I recently noticed such incompatible truth claims with the advent of Rivers of Nihil’s Where Owls Know My Name. In 2001, Devin Townsend made a declarative statement in the lyrics of the track “Canada” off the album Terria, the opening lines of which clearly state “The road; it’s home.” Now, in an apparent direct refutation of this sentiment, RoN state “you can never call this a home,” “this” seemingly referring to “the road” for a traveling musician. As these are both respected artists within the community, it behooves me to analyse and conclude on which writer is correct. (more…)

A few weeks ago, I reviewed IV by Grayceon.
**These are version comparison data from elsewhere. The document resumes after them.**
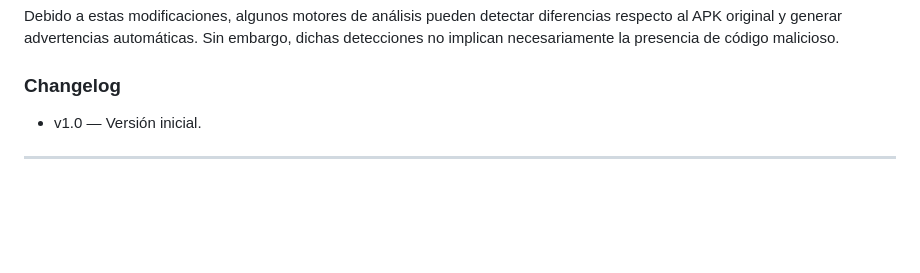
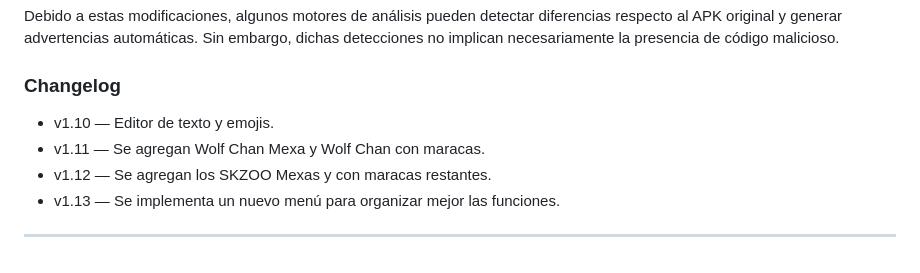
Before and after one commit to kingssoobin/nachimbongv2, a Markdown page: README.md, the part around the change. GitHub-like rendering; blank space fills up the shorter version.

```diff
--- a/README.md
+++ b/README.md
@@ -87,6 +87,9 @@ Para implementar las modificaciones, fue necesario reemplazar la página web ori
 Debido a estas modificaciones, algunos motores de análisis pueden detectar diferencias respecto al APK original y generar advertencias automáticas. Sin embargo, dichas detecciones no implican necesariamente la presencia de código malicioso.
 
 ### Changelog
-- v1.0 — Versión inicial.
+- v1.10 — Editor de texto y emojis.
+- v1.11 — Se agregan Wolf Chan Mexa y Wolf Chan con maracas.
+- v1.12 — Se agregan los SKZOO Mexas y con maracas restantes.
+- v1.13 — Se implementa un nuevo menú para organizar mejor las funciones.
 
 ---
```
Now, we have another project made up of former members from Giant Squid, and in this case, Agalloch as well. Indie band Khôrada have come out with their debut album, Salt, and it’s a lot to chew. This is a band that’s difficult to categorize. They’ve been able to cultivate a unique sound, somewhere amidst post-rock, sludge, and black metal. Like the twisted, abstract face adorning its cover-art, Salt is perhaps summed up best in one word—tortured. It is in all ways somber, but often animated, captivating, and evocative. (more…)

Hopefully you like songs describing the collapse of the universe in the most convoluted way possible, because Obscura have given you ten more of them. Diluvium is the fifth release from this German, progressive technical death band and the final in a series of related concept albums. The concept of Diluvium is almost too all-encompassing, as nearly all the songs are similar both lyrically and in their instrumentation. Minor shortcomings aside, Obscura once again display nearly unmatched technical skills, effortlessly blending intimidating guitarwork with entrancing melodics, making Diluvium one of their strongest releases to date. (more…)

It’s been a while since Between the Buried and Me released Automata I, and now, after months digesting it, we have the second half, the aptly named Automata II. I praised the first half as being one of the better BTBAM releases, despite the mysterious choice to split what we now see is clearly intended to be one complete product. The music on the first half was every bit up to snuff with prior releases, pulling from some of the best sounds of the Colors era and adding some clean, minimalist refinement. Now, part two continues that trend and takes a detour into the zany, as we ought to expect by now. Overall, the entire package is a worthwhile endeavor. The lyrical theme of being lost in a dream-state carries throughout the two parts, and they flow seamlessly from one to the next. Regardless of whether we approve of it being released in parts, BTBAM can do as they please when the music is of this quality. (more…)

With the release of their first full-length album, Gyre emerge in the arena of progressive stoner metal, but risk too closely parroting their obvious influences. Though decent overall, Shared Visions is possibly both too experimental and yet too uninspired at the same time. The rawness of the album is one of its strongest and weakest attributes, at moments feeling woefully unrefined, yet refreshingly genuine. Above all, this is music the artists have made for themselves, but there’s plenty for the rest of us to enjoy as well. (more…)